## Try it
Go through the lines below and copy any that hold the string "return".

################

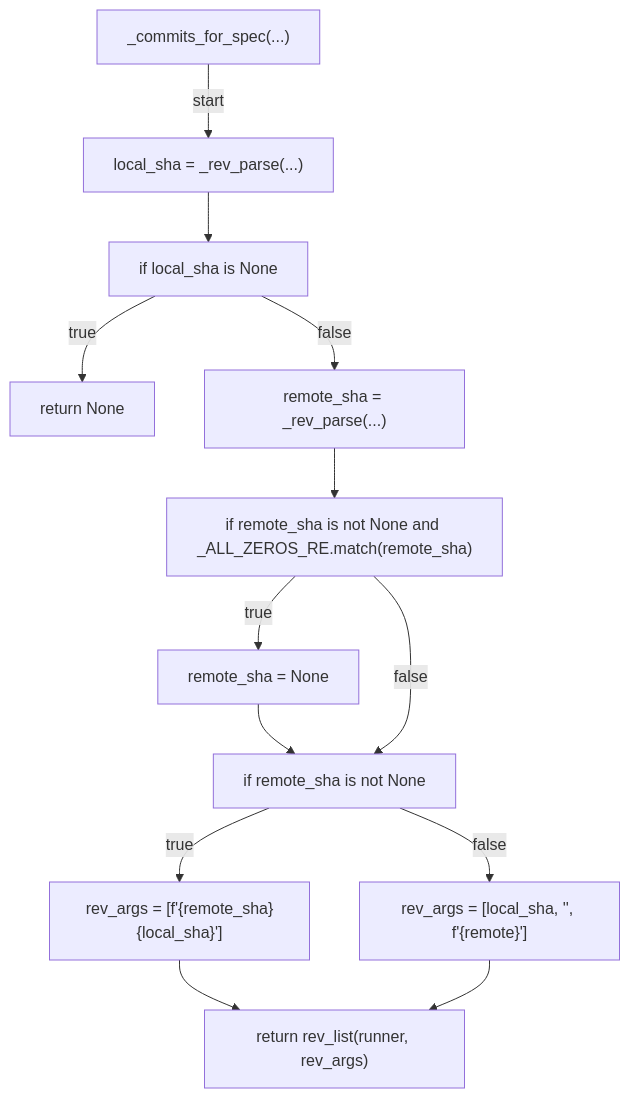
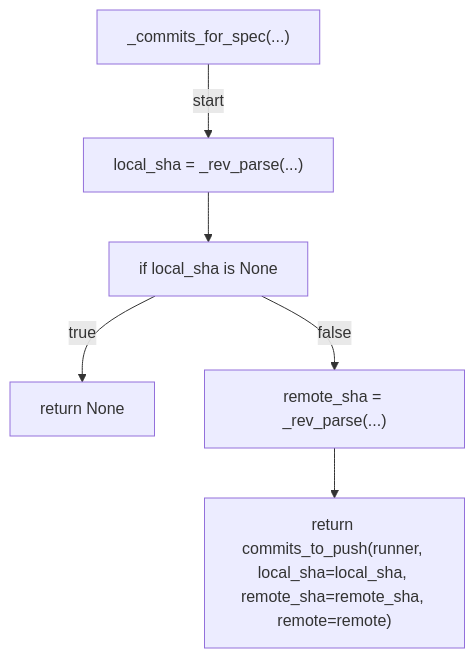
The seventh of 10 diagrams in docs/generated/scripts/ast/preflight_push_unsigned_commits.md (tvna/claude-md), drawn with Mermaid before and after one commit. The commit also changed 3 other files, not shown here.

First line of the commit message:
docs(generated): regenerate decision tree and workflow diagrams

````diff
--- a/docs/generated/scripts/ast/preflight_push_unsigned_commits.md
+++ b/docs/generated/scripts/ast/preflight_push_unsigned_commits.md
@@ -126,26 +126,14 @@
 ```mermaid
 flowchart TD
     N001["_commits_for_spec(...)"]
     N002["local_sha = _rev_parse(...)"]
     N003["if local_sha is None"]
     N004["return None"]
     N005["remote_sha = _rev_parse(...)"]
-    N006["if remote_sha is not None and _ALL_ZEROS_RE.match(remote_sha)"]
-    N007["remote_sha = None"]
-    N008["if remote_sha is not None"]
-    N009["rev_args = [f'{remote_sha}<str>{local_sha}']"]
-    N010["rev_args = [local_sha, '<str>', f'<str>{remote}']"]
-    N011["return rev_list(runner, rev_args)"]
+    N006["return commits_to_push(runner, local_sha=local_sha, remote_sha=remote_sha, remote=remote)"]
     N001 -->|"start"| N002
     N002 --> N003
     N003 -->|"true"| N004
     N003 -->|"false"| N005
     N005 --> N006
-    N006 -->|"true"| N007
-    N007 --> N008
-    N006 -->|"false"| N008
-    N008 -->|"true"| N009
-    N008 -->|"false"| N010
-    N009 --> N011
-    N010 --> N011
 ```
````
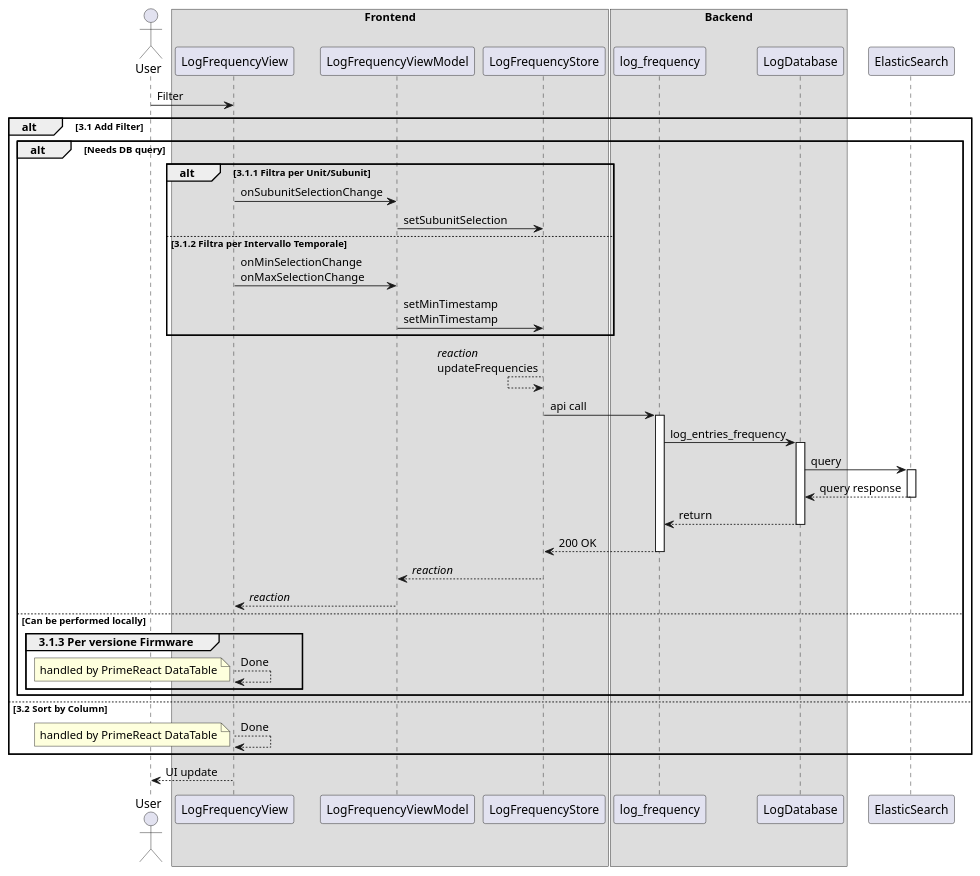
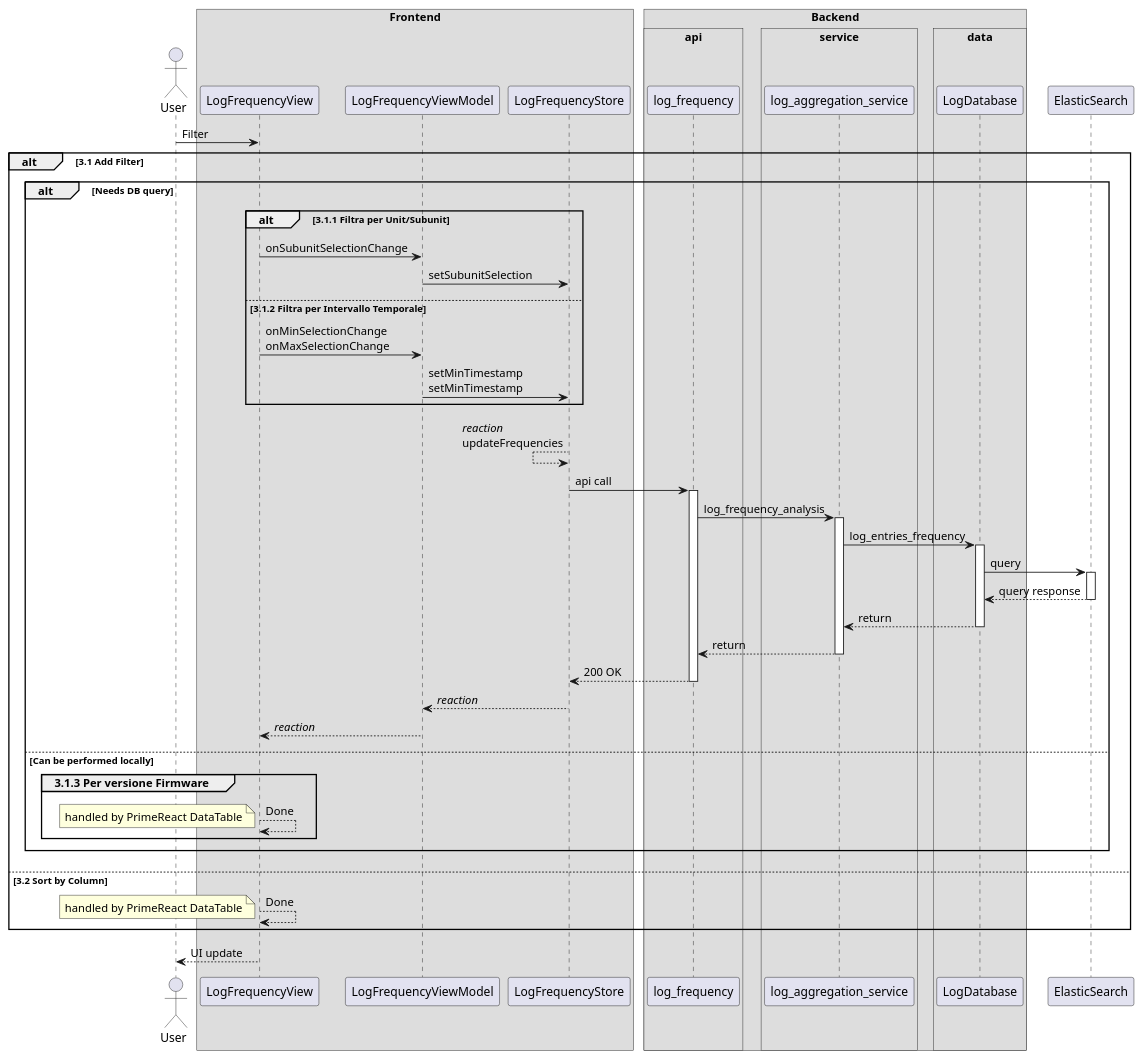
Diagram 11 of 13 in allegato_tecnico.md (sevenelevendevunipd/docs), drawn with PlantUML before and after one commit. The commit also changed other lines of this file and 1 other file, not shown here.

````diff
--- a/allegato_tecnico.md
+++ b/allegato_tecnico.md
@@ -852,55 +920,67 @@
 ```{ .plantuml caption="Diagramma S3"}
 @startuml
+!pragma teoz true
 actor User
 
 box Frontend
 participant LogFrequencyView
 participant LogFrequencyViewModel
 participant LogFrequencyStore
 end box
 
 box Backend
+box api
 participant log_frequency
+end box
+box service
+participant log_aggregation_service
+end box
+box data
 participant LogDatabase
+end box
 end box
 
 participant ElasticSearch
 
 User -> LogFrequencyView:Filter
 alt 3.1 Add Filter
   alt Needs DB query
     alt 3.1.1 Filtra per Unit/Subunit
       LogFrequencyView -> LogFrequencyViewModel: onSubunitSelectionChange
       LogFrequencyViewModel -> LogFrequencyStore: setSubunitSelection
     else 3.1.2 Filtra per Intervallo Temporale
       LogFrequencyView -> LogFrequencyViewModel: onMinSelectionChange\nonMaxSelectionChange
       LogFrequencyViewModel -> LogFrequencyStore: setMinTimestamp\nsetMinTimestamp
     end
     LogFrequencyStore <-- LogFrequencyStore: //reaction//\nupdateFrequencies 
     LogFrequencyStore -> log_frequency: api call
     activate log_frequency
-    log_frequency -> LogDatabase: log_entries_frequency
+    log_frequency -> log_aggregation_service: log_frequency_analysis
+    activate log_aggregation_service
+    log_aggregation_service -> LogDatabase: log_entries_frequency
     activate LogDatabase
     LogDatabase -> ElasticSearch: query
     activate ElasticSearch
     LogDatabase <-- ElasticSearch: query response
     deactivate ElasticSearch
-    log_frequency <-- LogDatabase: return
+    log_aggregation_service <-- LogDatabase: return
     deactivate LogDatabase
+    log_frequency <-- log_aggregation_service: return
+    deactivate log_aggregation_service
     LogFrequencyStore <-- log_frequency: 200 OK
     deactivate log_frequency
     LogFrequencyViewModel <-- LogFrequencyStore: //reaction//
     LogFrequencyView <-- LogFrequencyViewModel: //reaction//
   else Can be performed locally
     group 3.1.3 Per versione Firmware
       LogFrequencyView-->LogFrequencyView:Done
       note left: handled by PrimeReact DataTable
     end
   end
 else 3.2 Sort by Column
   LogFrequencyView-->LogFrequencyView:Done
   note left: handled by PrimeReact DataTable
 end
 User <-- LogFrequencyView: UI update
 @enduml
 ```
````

################

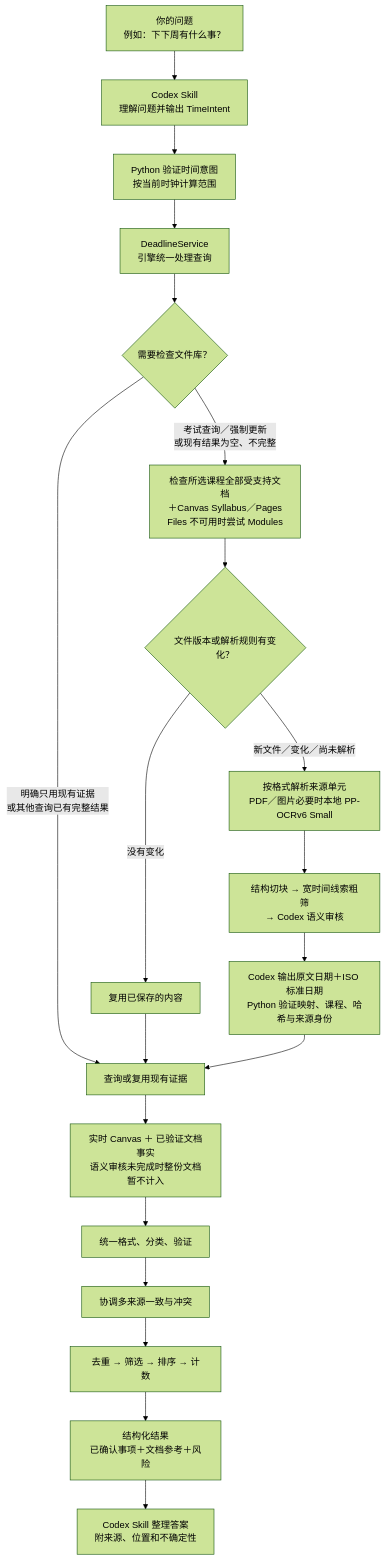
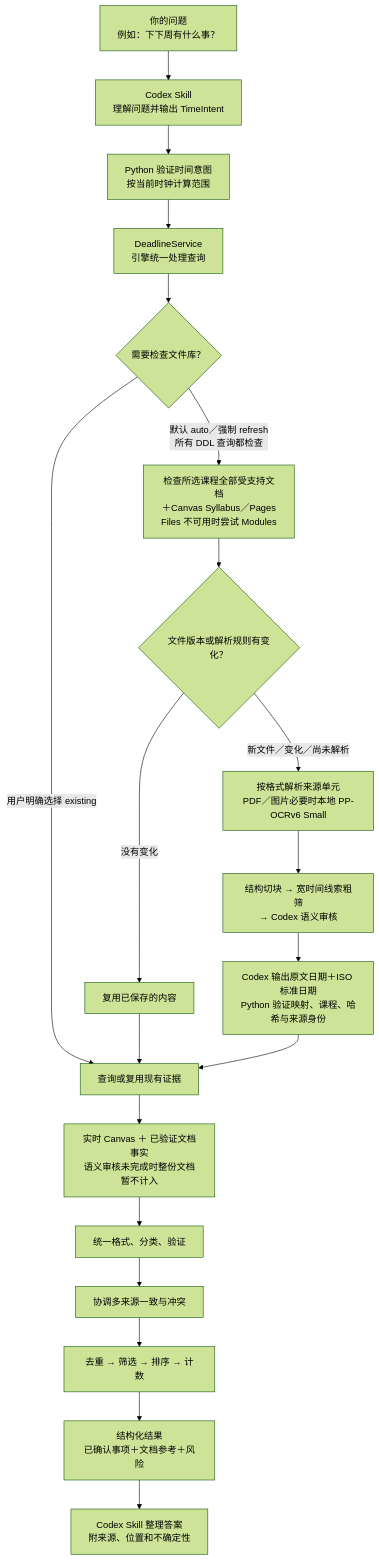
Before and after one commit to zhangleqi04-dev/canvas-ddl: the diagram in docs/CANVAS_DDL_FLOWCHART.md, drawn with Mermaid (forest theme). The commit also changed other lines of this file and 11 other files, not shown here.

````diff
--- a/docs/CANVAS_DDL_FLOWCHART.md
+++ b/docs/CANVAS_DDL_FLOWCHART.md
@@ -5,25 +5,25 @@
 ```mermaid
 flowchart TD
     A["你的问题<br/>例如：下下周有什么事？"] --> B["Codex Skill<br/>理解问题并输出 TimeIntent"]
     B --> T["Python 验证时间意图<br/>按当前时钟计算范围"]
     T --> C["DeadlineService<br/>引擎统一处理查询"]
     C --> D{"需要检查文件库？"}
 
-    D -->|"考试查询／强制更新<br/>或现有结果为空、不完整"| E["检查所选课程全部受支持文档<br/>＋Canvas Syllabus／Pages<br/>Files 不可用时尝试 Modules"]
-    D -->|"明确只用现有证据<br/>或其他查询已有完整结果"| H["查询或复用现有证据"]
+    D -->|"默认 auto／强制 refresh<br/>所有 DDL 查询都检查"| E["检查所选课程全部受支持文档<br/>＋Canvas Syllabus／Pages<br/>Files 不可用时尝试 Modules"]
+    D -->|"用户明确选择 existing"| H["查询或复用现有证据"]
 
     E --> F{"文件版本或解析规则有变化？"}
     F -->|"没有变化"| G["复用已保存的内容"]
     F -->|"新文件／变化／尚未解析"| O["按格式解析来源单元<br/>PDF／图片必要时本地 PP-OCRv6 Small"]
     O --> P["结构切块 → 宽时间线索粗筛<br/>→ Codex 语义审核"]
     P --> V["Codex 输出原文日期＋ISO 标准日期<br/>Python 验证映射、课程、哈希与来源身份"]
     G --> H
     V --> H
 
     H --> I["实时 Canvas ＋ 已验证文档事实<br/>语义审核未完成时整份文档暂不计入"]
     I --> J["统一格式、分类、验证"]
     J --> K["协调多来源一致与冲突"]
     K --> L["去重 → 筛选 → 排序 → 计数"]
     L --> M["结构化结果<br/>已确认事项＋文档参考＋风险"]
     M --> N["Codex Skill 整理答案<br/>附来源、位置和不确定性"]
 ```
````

################

## Exercise output
     N004["return None"]
-    N011["return rev_list(runner, rev_args)"]
+    N006["return commits_to_push(runner, local_sha=local_sha, remote_sha=remote_sha, remote=remote)"]
-    log_frequency <-- LogDatabase: return
+    log_aggregation_service <-- LogDatabase: return
+    log_frequency <-- log_aggregation_service: return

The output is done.